Canada’s post-recession housing boom, fueled by historically low borrowing costs, has long worried the government and the central bank, which fear Canadians won’t be able to afford their mortgages when interest rates rise.
The housing market began to cool in mid-2012 after Ottawa tightened mortgage lending rules for the fourth time. Official data on Thursday showed new home prices rose a relatively tame 2 percent in the year to April.
Most economists forecast a soft landing for the housing market, while a few still are sounding the alarm on what they see as pending disaster. <CA/HOMES>
Mazen Issa, economist at BMO Capital Markets, said he agreed with the central bank’s view on the trend in housing.
“Some of the work we have done suggests that the impact of tighter mortgage regulations is only transitory; nonetheless, we see the housing market as stabilizing over the balance of the year and construction activity growing more in line with demographic fundamentals,” he said in a note to clients.
The Bank of Canada report said overall risks to the Canadian financial system have diminished but still remain “high”, the same risk classification it designated six months ago.
The highest risk level of “very high” was reserved for the euro-area crisis, although the bank said that was down slightly due to the policies of the European Central Bank.
The No. 1 domestic risk comes from household finances and the housing market.
Since the bank’s last assessment in December, household debt accumulation has slowed, housing resale activity and starts have moderated, and prices have stopped rising in most major cities.
However, the bank pointed to stretched housing valuations in some areas and signs of overbuilding in the condo market. The imbalances “will take some time to correct” and should unwind gradually, it said, though there is a risk of a sharper correction.
The household debt-to-income ratio will likely remain near the current record high 165 percent this year, the bank forecast.
The report also contained an analysis of Canada’s small shadow banking sector, which will come under closer scrutiny as new financial regulations come into force.
Some areas warrant focused monitoring, the bank said, including the strong growth in securitization of insured mortgages.
The shadow banking sector, which includes financial intermediation activities done by hedge funds and private capital funds, has been growing since the financial crisis of the last decade and stood at $67 trillion worldwide last year, according to the Financial Stability Board, the global task force for financial reform.

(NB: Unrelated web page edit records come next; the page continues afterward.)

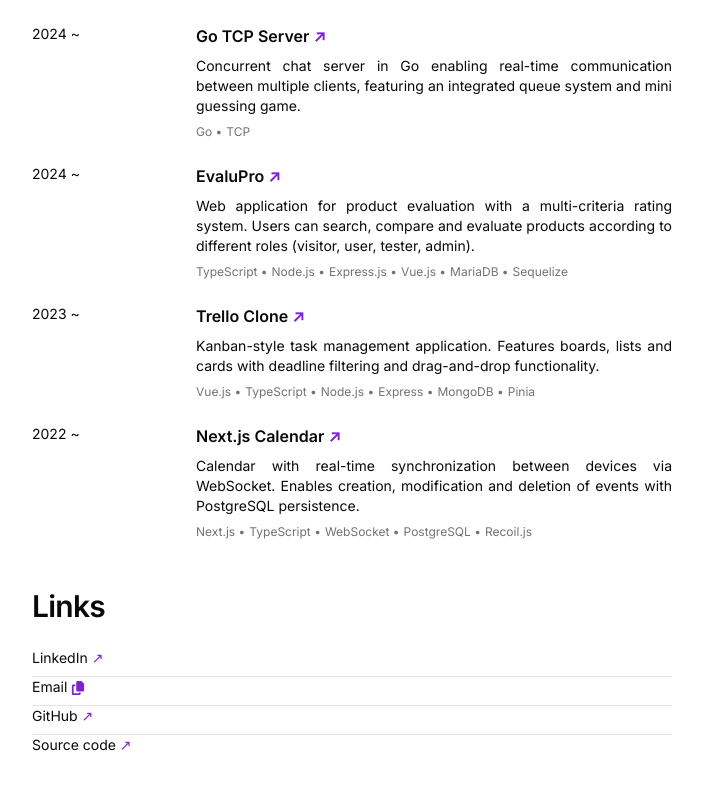
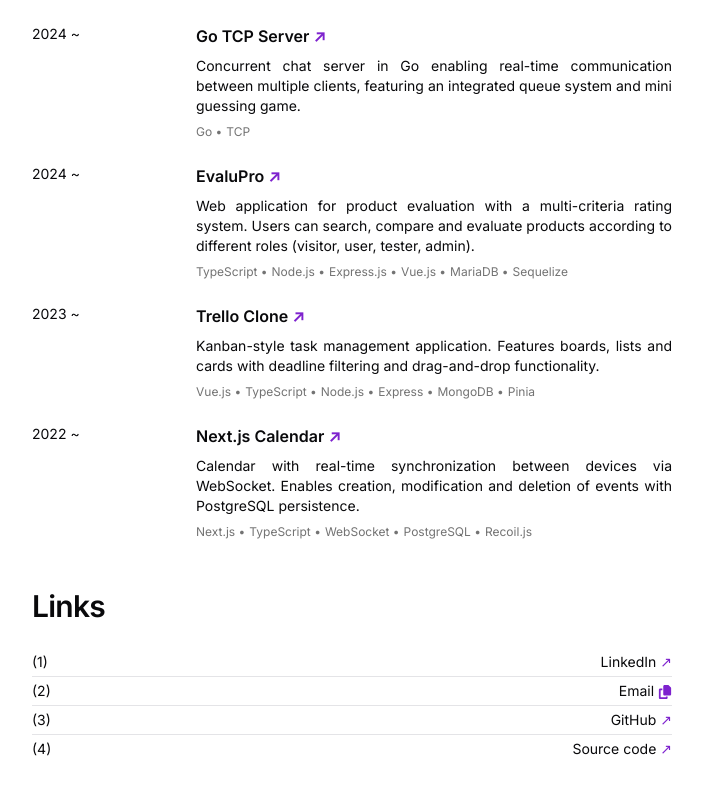
Before and after one commit to mtlaso/portfolio, a Next.js app: page /en in a window 1280 px wide. Shown: the part 1228-2023 px from the top of the page, without its empty margins (288-991 px from the left). Built offline with nearby package versions, Linux system fonts and the light colour scheme; a web font is replaced by a local one.

Commit message:
feat: design section liens

```diff
--- a/src/app/[locale]/ui/index/links-section/copy-email.tsx
+++ b/src/app/[locale]/ui/index/links-section/copy-email.tsx
@@ -18,11 +18,12 @@ export const CopyEmail = () => {
 			<Tooltip>
 				<TooltipTrigger asChild>
 					<li
-						className="text-sm dark:text-neutral-300 cursor-pointer
+						className="text-sm  flex justify-between py-1 dark:text-neutral-300 cursor-pointer
           hover:text-purple-700 dark:hover:text-purple-700 transition-colors duration-200"
 						onClick={handleCopyEmail}
 						onKeyDown={handleCopyEmail}
 					>
+						<p>(2)</p>
 						<p>
 							{t("email")}
 							<span className="text-purple-700">
--- a/src/app/[locale]/ui/index/links-section/links-section.tsx
+++ b/src/app/[locale]/ui/index/links-section/links-section.tsx
@@ -14,16 +14,18 @@ export const LinksSection = () => {
 				<h2 className="font-semibold tracking-tight text-3xl">{t("links")}</h2>
 			</div>
 
-			<ul className={`divide-y ${SPACING.TITLES_SPACING}`}>
+			<ul className="divide-y">
 				<li
-					className="text-sm dark:text-neutral-300
+					className="text-sm  dark:text-neutral-300
           hover:text-purple-700 dark:hover:text-purple-700 transition-colors duration-200"
 				>
 					<Link
 						target="blank"
 						rel="noopener noreferrer"
 						href={`${CONTACT.LINKEDIN}`}
+						className="flex justify-between py-1"
 					>
+						<p>(1)</p>
 						<p>
 							LinkedIn
 							<span className="text-purple-700">&nbsp;↗</span>
@@ -34,14 +36,16 @@ export const LinksSection = () => {
 				<CopyEmail />
 
 				<li
-					className="text-sm dark:text-neutral-300
+					className="text-sm  dark:text-neutral-300
           hover:text-purple-700 dark:hover:text-purple-700 transition-colors duration-200"
 				>
 					<Link
 						target="blank"
 						rel="noopener noreferrer"
 						href={`${CONTACT.GITHUB}`}
+						className="flex justify-between py-1"
 					>
+						<p>(3)</p>
 						<p>
 							GitHub
 							<span className="text-purple-700">&nbsp;↗</span>
@@ -50,14 +54,16 @@ export const LinksSection = () => {
 				</li>
 
 				<li
-					className="text-sm dark:text-neutral-300
+					className="text-sm  dark:text-neutral-300
           hover:text-purple-700 dark:hover:text-purple-700 transition-colors duration-200"
 				>
 					<Link
 						target="blank"
 						rel="noopener noreferrer"
 						href={`${CONTACT.SOURCE_CODE}`}
+						className="flex justify-between py-1"
 					>
+						<p>(4)</p>
 						<p>
 							{t("sourceCode")}
 							<span className="text-purple-700">&nbsp;↗</span>
```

The FSB is expected to make proposals on how to regulate this area of the financial sector before the G20 autumn summit in Russia, where the issue will be debated.
Editing by Peter Galloway